Germany, Israel Bridge Bitter Past

MUNICH -- Germany and Israel have put aside their painful past to form an unlikely friendship that could help turn the vision of a peaceful and prosperous Middle East into reality.


The five decades since the end of World War II have not erased history for the nation that committed the Holocaust and the state that rose out of its ashes.


But two major events in the past five years -- German reunification and Middle East peace -- have allowed both sides to simultaneously recall the past, find common interests in the present and work closely for a better future.


The current warmth in German-Israeli relations was on display Thursday evening as B'nai B'rith, the charity group that is the largest Jewish organization in the world, presented its highest award to Chancellor Helmut Kohl.

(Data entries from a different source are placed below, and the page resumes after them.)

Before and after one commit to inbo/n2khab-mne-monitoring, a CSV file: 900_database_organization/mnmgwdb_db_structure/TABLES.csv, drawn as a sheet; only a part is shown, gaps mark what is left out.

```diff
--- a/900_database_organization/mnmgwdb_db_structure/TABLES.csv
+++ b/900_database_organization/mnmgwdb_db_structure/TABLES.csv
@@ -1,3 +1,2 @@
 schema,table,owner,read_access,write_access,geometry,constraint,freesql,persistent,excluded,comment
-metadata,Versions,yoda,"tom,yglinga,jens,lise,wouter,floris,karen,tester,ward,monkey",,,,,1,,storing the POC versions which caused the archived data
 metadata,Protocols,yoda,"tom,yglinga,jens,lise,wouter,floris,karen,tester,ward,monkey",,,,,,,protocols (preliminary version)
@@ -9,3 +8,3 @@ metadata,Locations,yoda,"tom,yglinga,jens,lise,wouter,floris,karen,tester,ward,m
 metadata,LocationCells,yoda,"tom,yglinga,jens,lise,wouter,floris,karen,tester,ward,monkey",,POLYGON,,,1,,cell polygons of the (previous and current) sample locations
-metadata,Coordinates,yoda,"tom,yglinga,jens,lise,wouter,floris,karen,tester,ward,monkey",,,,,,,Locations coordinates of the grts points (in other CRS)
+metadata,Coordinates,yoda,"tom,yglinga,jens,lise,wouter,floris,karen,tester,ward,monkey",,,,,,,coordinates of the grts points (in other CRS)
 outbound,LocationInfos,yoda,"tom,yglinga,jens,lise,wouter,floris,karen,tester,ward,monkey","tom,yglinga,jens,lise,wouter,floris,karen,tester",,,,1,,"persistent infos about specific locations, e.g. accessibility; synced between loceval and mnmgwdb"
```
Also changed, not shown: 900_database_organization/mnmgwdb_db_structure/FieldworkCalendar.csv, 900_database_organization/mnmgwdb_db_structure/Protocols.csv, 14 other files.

Israeli Prime Minister Shimon Peres flew to Munich to give a speech praising Kohl as a miracle worker.


"Good relations between the State of Israel and the Federal Republic of Germany seem almost impossible," he told a banquet attended by top German politicians and business executives and Jewish leaders from Germany and the United States.


"Chancellor Helmut Kohl is, without a doubt, among those who have made this great miracle happen."


This bilateral harmony, still so new that most speakers mentioned how moving it was to see it, has a broad economic and political foundation to build on.


"Germany has become our second partner in the world after the United States," Avraham Primor, Israeli ambassador in Bonn, said after the banquet. "We cooperate in all areas."


Bonn's leading role in the European Union since unification in 1990 and its habit of shaping foreign policy through the EU mean German-Israeli ties are at the core of a broad new relationship between the EU and the new Middle East.


Israel's mistrust of the EU, which it saw as pro-Arab, and its heavy dependence on the U.S. long stood in the way of closer ties with Brussels.


But, German officials say, Kohl convinced the late prime minister Yitzhak Rabin last year that the EU was a strong and dependable "second leg to stand on."